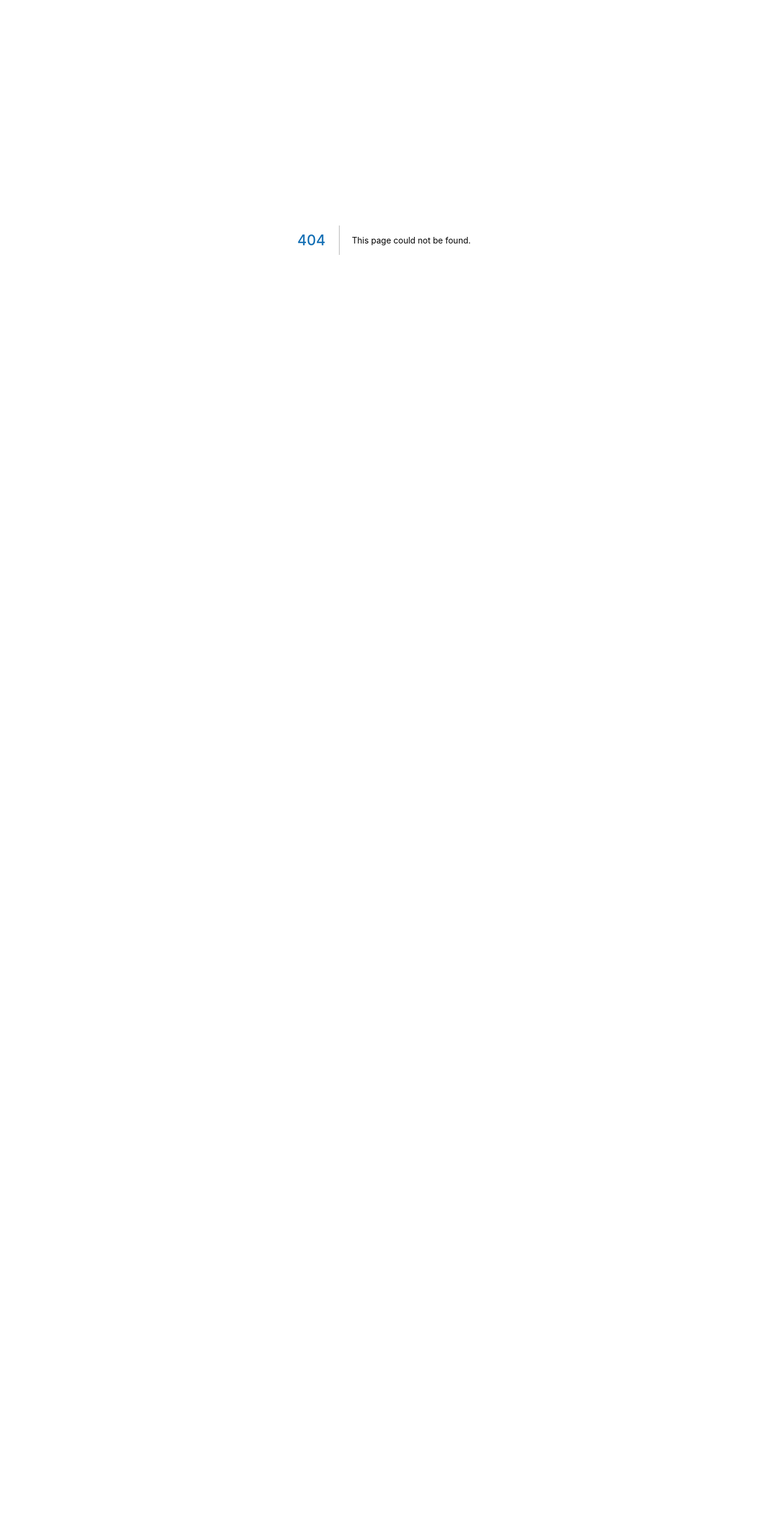
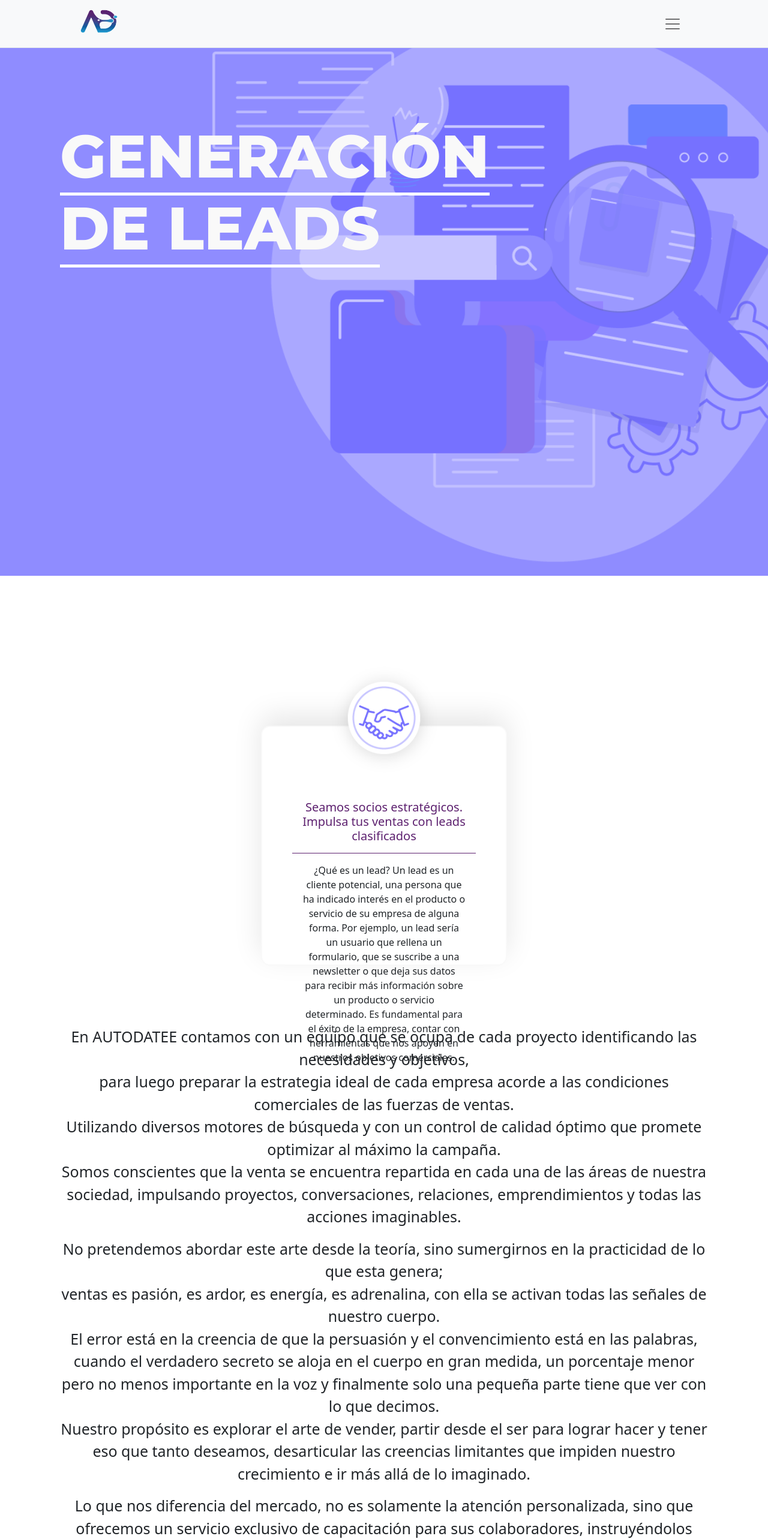
Before and after one commit to GeronimoVenzi/autodatee-web2, a Next.js app: page /leads in a window 1280 px wide. Before the commit this address had no page. Shown: the top 2566 px of the page at 60% size. Before the commit the page ends 800 px from the top, so only its background shows below. Built offline with nearby package versions, Linux system fonts and the light colour scheme.

Commit message:
add leads page

```diff
--- /dev/null
+++ b/pages/leads/index.jsx
@@ -0,0 +1,56 @@
+import { Layout } from "../../components/Layout";
+import { Cards } from "../../components/section-cards/Cards";
+import styles from "../../styles/Leads.module.css";
+
+import Modelo from "../../components/assets/secciones/Generaciondeleads/icono1.png";
+const Leads = () => {
+    const card1 = {
+        title: "Seamos socios estratégicos. Impulsa tus ventas con leads clasificados",
+        text: "¿Qué es un lead? Un lead es un cliente potencial, una persona que ha indicado interés en el producto o servicio de su empresa de alguna forma. Por ejemplo, un lead sería un usuario que rellena un formulario, que se suscribe a una newsletter o que deja sus datos para recibir más información sobre un producto o servicio determinado. Es fundamental para el éxito de la empresa, contar con herramientas que nos apoyen en nuestros objetivos comerciales.",
+    };
+    return (
+        <Layout title="Generación de Leads">
+            <section className={`section ${styles.bg__leads}`}>
+                <div className={`title__principal font__mont`}>
+                    <h1>GENERACIÓN <br /> DE LEADS</h1>
+                </div>
+            </section>
+            <section className={`${styles.section__leads} section`}>
+                <div className="cards__container">
+                    <Cards data={card1}>{Modelo}</Cards>
+                </div>
+                <div className="text__cards">
+                    <p>
+                        En AUTODATEE contamos con un equipo que se ocupa de cada proyecto identificando las necesidades y objetivos, <br /> para luego preparar la estrategia ideal de cada empresa acorde a las condiciones comerciales de las fuerzas de ventas. <br /> Utilizando diversos motores de búsqueda y con un control de calidad óptimo que promete optimizar al máximo la campaña. <br />
+                        Somos conscientes que la venta se encuentra repartida en cada una de las áreas de nuestra sociedad, impulsando proyectos, conversaciones, relaciones, emprendimientos y todas las acciones imaginables.
+
+                    </p>
+                    <p>
+                        No pretendemos abordar este arte desde la teoría, sino sumergirnos en la practicidad de lo que esta genera; <br /> ventas es pasión, es ardor, es energía, es adrenalina, con ella se activan todas las señales de nuestro cuerpo. <br />
+                        El error está en la creencia de que la persuasión y el convencimiento está en las palabras, cuando el verdadero secreto se aloja en el cuerpo en gran medida, un porcentaje menor pero no menos importante en la voz y finalmente solo una pequeña parte tiene que ver con lo que decimos.  <br /> Nuestro propósito es explorar el arte de vender, partir desde el ser para lograr hacer y tener eso que tanto deseamos, desarticular las creencias limitantes que impiden nuestro crecimiento e ir más allá de lo imaginado.
+
+                    </p>
+                    <p>
+                        Lo que nos diferencia del mercado, no es solamente la atención personalizada, sino que ofrecemos un servicio exclusivo de capacitación para sus colaboradores, instruyéndolos sobre el uso y mejor manejo de Leads, dándoles una herramienta más para lograr un cierre efectivo al momento de contactar al posible cliente.  <br />
+                        Tenemos un equipo listo, para confrontar con las barreras del raciocinio, del miedo,y armar algo completamente distinto para que así el resultado no solo sea diferente, sino extraordinario. <br />
+                        Nos enfocamos en la confianza de saber que estamos listos para explotar todo nuestro potencial, y así vivir nuestra vida de forma excepcional, ya que, bien sabemos que ventas no es un mero empleo sino una forma de vida.
+
+                    </p>
+                    <p>
+                        Nuestra esencia se concentra en mantener un feedback B2B constante para potenciar la campaña y aumentar así la convertibilidad. <br />
+                        ¿Buscas obtener resultados extraordinarios? <br />
+                        Súmate a la experiencia de transformar tu grupo de <br />
+                        ventas en un equipo exitoso, contando con los recursos e <br />
+                        información potencial que tanto necesitas para ello.
+                    </p>
+                </div>
+
+                <div className="text-center font__mont">
+                    <h2><b>Datos de Plan de Ahorro <br /> Todas las marcas</b></h2>
+                </div>
+            </section>
+        </Layout>
+    );
+};
+
+export default Leads;
--- /dev/null
+++ b/styles/Leads.module.css
@@ -0,0 +1,12 @@
+.bg__leads{
+    background-image: url('../components/assets/secciones/Generaciondeleads/Generacion-de-leads-sin-txt.png');
+    height: 120vh;
+    background-position: top center;
+    background-repeat: no-repeat;
+    background-size: cover;
+}
+
+.btn__leads {
+    color: var(--leads);
+    border: 1px var(--leads) solid;
+}
--- a/styles/globals.css
+++ b/styles/globals.css
@@ -5,9 +5,9 @@
   --textoClaro: #f9f9f9;
   --textoObscuro: #18191F;
   --textoGris: #383838;
+
   --estrategia: #5d216f;
   --creatividad : #229ed2;
-
   --relaciones : #990099;
   --social : #0f5c9f;
   --gestion : #d90099;
```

# PROBLEM DETAILS
Review the material and copy each line in which the word "styles" appears.

# RESPONSE BELOW
+import styles from "../../styles/Leads.module.css";
+            <section className={`section ${styles.bg__leads}`}>
+            <section className={`${styles.section__leads} section`}>
+++ b/styles/Leads.module.css
--- a/styles/globals.css
+++ b/styles/globals.css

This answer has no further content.